In Community by Elizabeth Stephenson

November is National Native American Heritage Month! To commemorate this month, New Direction Family Law would like to recognize this state’s significant Native American populations, its Tribes, and its organizations. In fact, did you know that North Carolina has the country’s largest Native American population east of the Mississippi river? According to the 2000 U.S. Census, 99,551 Native Americans reported living in the state. State Recognized Native American Tribes North Carolina recognizes a total of 8 Native American tribes and 4 organizations. The state-recognized tribes include: Coharie Indian Tribe. 910-564-6909 Eastern Band of Cherokee Indians. 828-497-2771 Haliwa-Saponi Indian Tribe. 252-586-4017 Lumbee Tribe of North Carolina. 910-521-7861 Meherrin Indian Nation–People of the Water. 252-209-0934 Occaneechi Band of the Saponi Nation. 336-421-1317 Waccamaw Siouan – People of the Fallen Star. 910-655-8778 Of …

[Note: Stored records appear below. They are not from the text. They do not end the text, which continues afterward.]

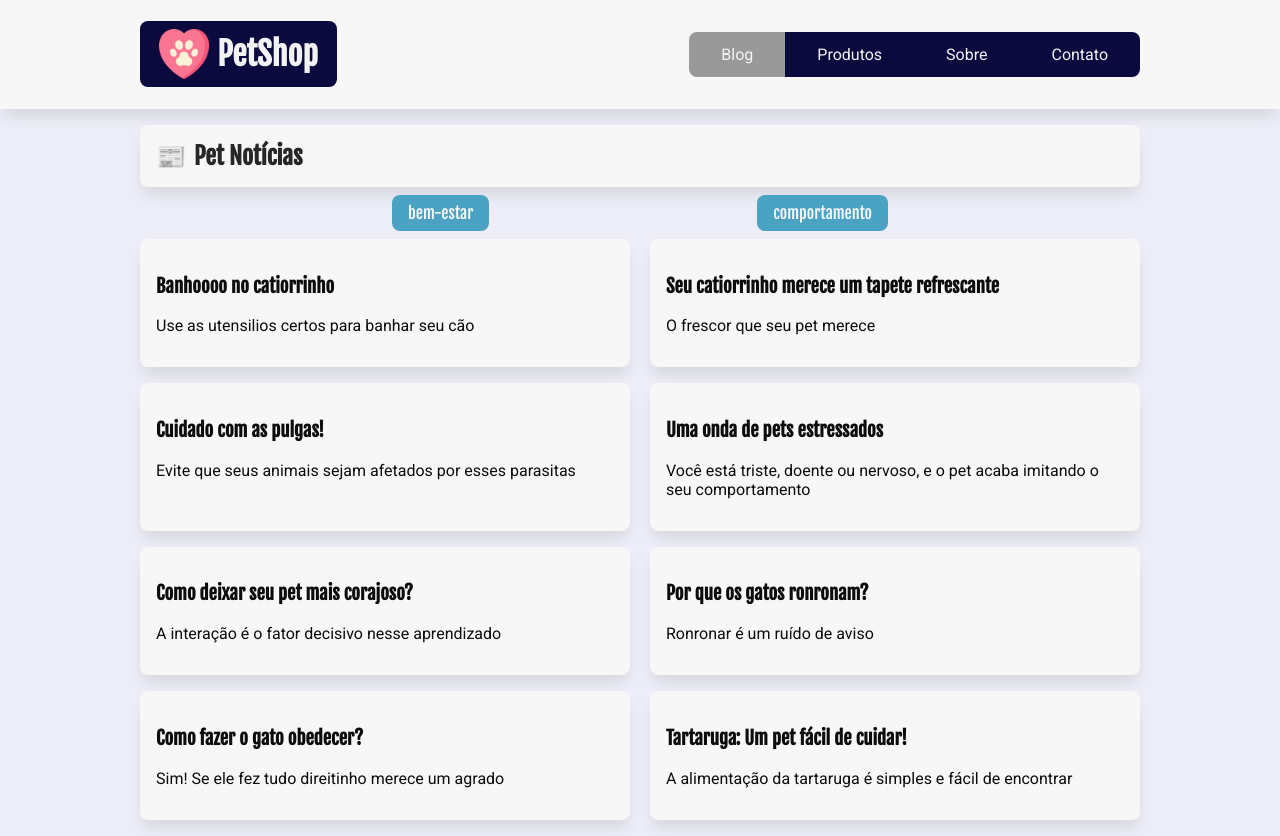
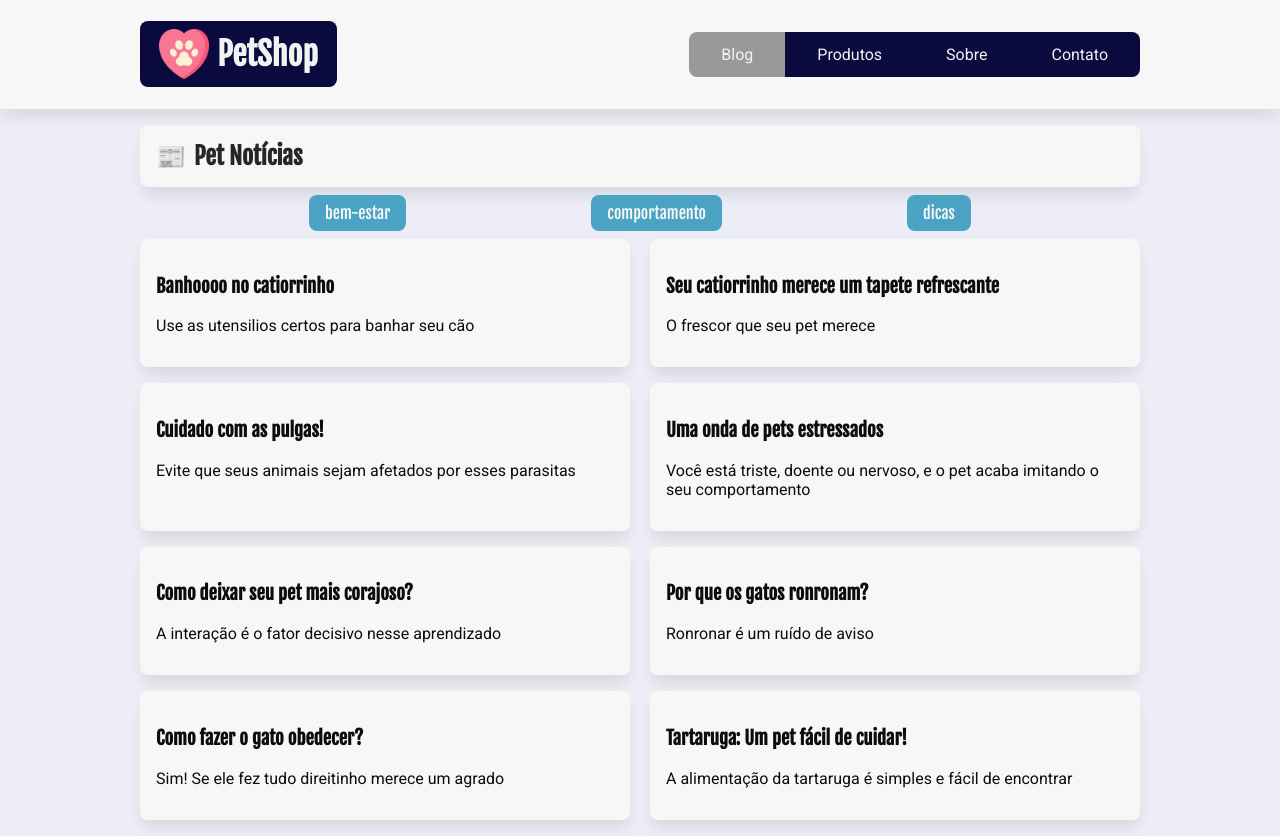
Before and after one commit to msakal/petshop, a React (Create React App) app: page / in a window 1280 px wide. Built offline with nearby package versions, Linux system fonts and the light colour scheme; data requests are answered from the project's data file.

Commit message:
loading e ajuste no css

```diff
--- a/db.json
+++ b/db.json
@@ -7,6 +7,10 @@
     {
       "id": 2,
       "nome": "comportamento"
+    },
+    {
+      "id": 3,
+      "nome": "dicas"
     }
   ],
   "posts": [
--- a/src/components/ListaCategorias/ListaCategorias.jsx
+++ b/src/components/ListaCategorias/ListaCategorias.jsx
@@ -3,9 +3,11 @@ import { Link } from "react-router-dom";
 import servidorApi from "../../api/servidor-api";
 
 import estilos from "./ListaCategorias.module.css";
+import LoadingDesenho from "../LoadingDesenho/LoadingDesenho";
 
 const ListaCategorias = () => {
   const [categorias, setCategorias] = useState([]);
+  const [loading, setLoading] = useState(true);
 
   useEffect(() => {
     async function getCategorias() {
@@ -13,6 +15,7 @@ const ListaCategorias = () => {
         const resposta = await fetch(`${servidorApi}/categorias`);
         const dados = await resposta.json();
         setCategorias(dados);
+        setLoading(false);
       } catch (error) {
         console.log("Deu ruim " + error.message);
       }
@@ -22,6 +25,10 @@ const ListaCategorias = () => {
 
     getCategorias();
   }, []);
+
+  if (loading) {
+    return <LoadingDesenho />;
+  }
 
   return (
     <div className={estilos.lista_categorias}>
--- a/src/components/ListaCategorias/ListaCategorias.module.css
+++ b/src/components/ListaCategorias/ListaCategorias.module.css
@@ -7,6 +7,7 @@
   padding: 0;
   display: flex;
   justify-content: space-evenly;
+  flex-wrap: wrap;
 }
 
 .lista_categorias li {
```
Lines whose indentation alone changed are shown as unchanged.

World AIDS Day

In Health by Sarah Hink

December 1 is World AIDS Day. Since 1988, this day has served as a global opportunity to bring awareness and attention to the ongoing fight against AIDS, to remember those who have died, and to support people living with AIDS. New Direction Family Law would like to acknowledge this day, urge you to wear a red ribbon, and to encourage you to learn more about AIDS and the fight against AIDS. What is HIV/AIDS? Human Immunodeficiency Virus (or HIV) is a virus that attacks and compromises a person’s immune system, which leaves the person more susceptible to infections and diseases, since the person’s body struggles to defend itself. If caught early enough, there are treatments available that can allow people living with HIV to lead a full, healthy life. Experts …